The relationship between Abraham and Mary was intense and complicated. Mary was ambitious and driven, believing strongly early in the marriage that her husband could someday be president. She took her role as hostess seriously, and did her best to play that part well. But she was also mentally unbalanced. Today, she would probably be diagnosed as bipolar. She was periodically physically abusive to her husband. There are recorded cases of her striking him in the face with a fireplace log, of dousing him with a bucket of water from a second-story window, of chasing him around the yard with a knife in her hand. She was insanely jealous of attention from other women. By the time she got to the White House, her illness had reached a point that she was going on mad buying sprees, getting herself into terrible debt. She held grudges, and meddled in politics by trying to get appointments for friends and relatives. Often, she flew into angry rages, earning her the nickname “hellcat” from the White House staff.
Even when his wife was completely out of control, though, Abraham kept his cool. He seemed to have an unending compassion for her, understanding that it was a sickness and not malice. As much as the relationship had its strains and difficulties, he treated her with love and respect.
On top of all of this personal chaos, from the moment Lincoln took office, he was faced with assassination threats, and was leading a nation that was splitting in two and heading towards war. I did not realize that from the very beginning, his life was in danger. There was a bounty on his head, raised by Southerners, the day he won the election.

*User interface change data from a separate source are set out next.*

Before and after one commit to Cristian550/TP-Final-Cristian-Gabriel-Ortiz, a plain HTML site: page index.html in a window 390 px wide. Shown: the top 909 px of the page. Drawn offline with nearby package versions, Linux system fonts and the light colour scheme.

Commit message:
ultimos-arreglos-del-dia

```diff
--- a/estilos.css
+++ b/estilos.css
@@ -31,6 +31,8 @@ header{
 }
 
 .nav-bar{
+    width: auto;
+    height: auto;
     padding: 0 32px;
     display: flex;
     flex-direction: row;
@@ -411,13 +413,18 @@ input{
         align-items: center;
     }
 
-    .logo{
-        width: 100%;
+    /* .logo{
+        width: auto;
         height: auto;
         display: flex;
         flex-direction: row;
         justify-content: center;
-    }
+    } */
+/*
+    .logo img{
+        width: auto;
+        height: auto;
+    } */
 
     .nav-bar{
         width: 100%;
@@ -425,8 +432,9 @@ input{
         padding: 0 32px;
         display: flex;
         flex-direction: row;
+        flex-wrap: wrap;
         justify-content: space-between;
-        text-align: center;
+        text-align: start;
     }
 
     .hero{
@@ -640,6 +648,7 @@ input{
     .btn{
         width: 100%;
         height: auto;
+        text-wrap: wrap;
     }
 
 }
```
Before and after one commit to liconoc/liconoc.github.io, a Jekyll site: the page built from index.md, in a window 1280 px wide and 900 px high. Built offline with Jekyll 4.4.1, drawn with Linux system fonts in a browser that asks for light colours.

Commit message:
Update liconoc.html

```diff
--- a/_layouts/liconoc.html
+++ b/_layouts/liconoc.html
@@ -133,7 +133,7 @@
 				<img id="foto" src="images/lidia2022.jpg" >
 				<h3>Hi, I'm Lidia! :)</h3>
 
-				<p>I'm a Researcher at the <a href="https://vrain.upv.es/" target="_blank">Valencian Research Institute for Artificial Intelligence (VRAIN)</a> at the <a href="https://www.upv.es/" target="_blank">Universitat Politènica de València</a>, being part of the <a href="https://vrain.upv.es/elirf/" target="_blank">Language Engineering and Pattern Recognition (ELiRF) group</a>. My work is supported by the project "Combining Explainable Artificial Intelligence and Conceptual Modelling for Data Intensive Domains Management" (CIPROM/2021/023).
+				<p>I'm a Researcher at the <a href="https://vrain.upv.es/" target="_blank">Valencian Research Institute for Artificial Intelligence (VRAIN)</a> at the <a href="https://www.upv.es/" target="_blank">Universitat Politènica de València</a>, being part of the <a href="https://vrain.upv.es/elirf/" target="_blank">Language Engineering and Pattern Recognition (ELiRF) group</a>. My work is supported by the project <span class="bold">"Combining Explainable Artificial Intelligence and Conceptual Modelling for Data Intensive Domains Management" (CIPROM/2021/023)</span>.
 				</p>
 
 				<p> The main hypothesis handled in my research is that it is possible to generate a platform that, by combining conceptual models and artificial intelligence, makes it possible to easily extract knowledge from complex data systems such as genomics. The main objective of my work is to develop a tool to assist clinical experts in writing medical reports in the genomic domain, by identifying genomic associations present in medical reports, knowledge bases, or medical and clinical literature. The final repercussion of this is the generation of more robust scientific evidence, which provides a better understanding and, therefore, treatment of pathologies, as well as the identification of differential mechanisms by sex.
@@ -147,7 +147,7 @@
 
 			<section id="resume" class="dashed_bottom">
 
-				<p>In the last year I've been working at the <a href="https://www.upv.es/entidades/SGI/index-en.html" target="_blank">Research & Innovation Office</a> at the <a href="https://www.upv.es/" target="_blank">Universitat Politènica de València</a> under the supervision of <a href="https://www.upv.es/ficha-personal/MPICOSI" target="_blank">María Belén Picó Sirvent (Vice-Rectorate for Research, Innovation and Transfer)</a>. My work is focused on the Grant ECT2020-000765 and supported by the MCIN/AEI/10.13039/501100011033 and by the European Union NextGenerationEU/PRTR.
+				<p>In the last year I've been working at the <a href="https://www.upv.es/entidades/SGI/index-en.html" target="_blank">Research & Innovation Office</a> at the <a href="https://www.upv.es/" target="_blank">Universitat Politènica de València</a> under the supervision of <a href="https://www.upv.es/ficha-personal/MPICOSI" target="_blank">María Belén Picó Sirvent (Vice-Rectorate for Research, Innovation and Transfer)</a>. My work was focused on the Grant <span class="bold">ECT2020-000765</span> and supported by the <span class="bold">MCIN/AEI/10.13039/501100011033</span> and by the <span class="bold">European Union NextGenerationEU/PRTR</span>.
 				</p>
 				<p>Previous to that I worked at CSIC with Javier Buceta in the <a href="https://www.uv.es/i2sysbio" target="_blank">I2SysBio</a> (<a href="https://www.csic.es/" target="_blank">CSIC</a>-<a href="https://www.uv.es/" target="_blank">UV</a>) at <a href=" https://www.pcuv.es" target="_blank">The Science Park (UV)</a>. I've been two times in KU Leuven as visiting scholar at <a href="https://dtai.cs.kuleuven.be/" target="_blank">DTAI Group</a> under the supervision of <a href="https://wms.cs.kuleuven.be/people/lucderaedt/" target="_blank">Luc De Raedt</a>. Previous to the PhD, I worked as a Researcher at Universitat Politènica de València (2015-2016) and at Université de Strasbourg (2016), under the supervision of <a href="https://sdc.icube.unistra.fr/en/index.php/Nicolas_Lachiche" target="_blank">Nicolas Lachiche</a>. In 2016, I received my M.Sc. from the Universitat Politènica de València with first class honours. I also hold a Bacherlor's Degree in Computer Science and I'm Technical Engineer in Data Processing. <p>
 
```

The hollow-cheeked Lincoln that I know so well from pictures is a man carrying the weight of a nation on his shoulders. This book gave me much greater insight into his life. But I think what moved me the most was his compassionate heart towards Mary, his wife. When everyone in the county wanted something from him, and he was at the point of exhaustion, even then – he was able to be gentle and kind to the woman he had married, whether she was acting rationally or not. That’s another kind of hero.